## Work required
Say how many lines in the records hold "investigation". Nothing but the number should be given.

## Edit tracking data
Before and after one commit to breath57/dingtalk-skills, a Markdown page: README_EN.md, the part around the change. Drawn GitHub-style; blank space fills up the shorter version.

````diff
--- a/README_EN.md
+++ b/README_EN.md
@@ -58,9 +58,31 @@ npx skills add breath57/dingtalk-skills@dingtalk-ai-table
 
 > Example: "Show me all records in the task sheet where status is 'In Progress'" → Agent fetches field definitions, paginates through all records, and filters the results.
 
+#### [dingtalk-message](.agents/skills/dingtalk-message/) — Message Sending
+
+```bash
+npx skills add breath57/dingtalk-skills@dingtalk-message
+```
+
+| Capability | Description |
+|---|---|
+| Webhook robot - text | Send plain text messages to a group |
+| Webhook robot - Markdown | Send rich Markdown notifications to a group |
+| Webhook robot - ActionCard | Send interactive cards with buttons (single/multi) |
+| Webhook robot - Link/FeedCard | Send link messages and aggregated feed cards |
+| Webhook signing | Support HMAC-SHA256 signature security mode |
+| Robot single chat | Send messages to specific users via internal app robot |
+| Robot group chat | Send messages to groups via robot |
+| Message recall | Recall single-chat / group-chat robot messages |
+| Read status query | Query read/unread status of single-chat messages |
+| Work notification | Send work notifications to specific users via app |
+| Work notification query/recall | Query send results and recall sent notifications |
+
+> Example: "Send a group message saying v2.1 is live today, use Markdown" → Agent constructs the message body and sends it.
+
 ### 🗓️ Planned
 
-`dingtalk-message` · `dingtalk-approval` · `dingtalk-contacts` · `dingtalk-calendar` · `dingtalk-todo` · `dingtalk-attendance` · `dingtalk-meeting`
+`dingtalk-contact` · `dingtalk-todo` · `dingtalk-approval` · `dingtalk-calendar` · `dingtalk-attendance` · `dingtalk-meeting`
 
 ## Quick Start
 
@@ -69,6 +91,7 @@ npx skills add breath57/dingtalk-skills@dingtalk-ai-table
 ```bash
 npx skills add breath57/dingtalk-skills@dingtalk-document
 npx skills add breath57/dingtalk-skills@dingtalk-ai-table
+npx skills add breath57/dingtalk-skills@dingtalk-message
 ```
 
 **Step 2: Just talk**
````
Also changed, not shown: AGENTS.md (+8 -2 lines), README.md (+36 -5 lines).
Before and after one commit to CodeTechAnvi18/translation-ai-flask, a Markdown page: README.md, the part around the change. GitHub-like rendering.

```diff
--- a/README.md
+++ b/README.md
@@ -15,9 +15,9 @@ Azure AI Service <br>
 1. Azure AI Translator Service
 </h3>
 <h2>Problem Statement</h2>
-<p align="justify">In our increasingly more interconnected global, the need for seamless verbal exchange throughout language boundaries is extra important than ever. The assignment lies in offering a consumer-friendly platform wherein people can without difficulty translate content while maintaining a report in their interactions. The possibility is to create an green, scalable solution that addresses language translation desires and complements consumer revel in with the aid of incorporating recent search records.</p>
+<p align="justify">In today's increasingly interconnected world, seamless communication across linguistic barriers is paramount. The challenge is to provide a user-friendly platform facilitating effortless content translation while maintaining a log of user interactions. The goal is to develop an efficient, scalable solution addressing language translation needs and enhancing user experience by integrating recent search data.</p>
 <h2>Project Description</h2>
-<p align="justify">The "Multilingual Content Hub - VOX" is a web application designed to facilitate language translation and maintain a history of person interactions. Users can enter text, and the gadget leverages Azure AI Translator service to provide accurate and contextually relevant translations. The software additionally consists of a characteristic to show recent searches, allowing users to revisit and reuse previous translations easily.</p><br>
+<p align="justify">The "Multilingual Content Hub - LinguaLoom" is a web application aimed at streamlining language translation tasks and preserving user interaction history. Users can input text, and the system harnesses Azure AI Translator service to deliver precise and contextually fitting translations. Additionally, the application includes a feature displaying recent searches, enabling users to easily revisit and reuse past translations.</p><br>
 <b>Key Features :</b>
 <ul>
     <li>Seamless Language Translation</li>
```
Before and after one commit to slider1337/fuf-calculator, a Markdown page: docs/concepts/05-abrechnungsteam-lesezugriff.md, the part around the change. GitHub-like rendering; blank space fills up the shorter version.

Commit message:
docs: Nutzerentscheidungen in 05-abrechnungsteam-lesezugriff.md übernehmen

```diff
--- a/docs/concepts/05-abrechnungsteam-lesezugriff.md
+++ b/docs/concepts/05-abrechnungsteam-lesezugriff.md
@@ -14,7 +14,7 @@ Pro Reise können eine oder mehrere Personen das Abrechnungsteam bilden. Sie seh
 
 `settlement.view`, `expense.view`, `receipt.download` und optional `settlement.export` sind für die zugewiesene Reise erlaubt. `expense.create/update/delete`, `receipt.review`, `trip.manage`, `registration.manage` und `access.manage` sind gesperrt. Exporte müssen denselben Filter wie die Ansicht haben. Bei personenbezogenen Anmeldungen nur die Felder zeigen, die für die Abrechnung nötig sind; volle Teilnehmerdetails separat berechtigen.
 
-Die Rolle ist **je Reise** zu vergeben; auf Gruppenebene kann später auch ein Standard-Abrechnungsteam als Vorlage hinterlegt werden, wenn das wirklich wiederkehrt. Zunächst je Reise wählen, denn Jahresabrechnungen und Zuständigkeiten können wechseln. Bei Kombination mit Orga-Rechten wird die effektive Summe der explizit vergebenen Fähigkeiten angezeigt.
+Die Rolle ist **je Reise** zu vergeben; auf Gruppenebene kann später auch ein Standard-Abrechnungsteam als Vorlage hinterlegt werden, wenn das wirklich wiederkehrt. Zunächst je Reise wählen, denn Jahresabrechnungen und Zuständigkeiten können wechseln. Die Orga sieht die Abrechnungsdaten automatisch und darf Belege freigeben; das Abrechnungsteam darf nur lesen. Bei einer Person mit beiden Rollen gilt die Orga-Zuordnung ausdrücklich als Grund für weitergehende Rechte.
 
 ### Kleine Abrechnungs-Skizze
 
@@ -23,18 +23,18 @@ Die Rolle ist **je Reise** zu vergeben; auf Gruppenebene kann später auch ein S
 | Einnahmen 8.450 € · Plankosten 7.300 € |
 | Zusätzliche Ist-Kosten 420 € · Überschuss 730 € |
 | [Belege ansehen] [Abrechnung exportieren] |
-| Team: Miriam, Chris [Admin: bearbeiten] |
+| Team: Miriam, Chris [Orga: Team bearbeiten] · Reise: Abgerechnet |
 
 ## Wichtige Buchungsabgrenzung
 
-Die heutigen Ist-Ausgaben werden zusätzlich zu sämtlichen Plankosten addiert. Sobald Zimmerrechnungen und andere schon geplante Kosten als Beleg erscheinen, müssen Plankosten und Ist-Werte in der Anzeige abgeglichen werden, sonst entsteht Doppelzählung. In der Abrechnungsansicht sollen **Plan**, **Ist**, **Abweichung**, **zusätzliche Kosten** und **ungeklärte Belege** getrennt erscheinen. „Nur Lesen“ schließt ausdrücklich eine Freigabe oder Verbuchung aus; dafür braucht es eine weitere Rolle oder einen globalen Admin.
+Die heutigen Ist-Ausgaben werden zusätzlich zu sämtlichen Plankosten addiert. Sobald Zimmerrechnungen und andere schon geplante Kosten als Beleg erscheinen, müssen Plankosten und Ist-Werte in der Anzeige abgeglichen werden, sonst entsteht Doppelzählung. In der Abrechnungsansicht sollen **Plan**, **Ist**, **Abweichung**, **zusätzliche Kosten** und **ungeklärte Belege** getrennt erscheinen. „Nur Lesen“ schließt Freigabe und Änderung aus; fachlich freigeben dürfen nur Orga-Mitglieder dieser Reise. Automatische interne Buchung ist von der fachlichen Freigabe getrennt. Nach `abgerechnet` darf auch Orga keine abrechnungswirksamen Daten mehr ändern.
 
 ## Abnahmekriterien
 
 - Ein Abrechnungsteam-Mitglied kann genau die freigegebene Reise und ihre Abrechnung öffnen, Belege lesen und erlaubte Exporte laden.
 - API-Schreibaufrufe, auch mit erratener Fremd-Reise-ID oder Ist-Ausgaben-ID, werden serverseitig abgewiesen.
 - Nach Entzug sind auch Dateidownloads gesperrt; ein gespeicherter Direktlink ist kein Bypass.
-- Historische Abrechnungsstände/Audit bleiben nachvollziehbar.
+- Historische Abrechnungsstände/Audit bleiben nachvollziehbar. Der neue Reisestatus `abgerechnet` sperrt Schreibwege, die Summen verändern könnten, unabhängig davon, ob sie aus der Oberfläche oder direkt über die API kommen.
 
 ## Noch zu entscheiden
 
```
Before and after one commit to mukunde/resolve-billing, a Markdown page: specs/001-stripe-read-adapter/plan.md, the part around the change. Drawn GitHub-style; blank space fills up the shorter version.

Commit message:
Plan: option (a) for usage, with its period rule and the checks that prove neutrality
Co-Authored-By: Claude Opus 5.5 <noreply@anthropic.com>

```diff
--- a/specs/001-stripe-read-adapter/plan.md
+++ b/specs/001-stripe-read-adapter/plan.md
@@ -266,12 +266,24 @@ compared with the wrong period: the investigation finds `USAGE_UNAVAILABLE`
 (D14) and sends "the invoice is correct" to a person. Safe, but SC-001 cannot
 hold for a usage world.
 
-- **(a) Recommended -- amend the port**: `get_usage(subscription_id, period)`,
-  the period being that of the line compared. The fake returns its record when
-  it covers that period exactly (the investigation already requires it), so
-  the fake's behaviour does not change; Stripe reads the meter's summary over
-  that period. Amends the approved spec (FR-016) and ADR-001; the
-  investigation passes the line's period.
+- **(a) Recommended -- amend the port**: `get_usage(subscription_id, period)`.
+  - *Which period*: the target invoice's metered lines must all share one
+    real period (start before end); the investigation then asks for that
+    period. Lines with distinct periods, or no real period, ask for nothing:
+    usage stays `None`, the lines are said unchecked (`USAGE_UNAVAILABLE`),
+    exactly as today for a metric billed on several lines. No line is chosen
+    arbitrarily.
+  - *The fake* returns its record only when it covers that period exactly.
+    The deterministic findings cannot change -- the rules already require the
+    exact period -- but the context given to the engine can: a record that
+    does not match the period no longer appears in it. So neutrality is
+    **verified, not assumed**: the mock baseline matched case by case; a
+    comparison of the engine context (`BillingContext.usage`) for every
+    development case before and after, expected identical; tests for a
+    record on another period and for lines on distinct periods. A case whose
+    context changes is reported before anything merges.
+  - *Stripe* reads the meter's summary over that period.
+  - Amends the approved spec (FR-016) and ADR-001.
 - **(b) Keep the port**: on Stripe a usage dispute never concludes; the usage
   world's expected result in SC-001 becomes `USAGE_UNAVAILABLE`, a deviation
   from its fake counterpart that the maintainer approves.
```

## Solution to this problem
4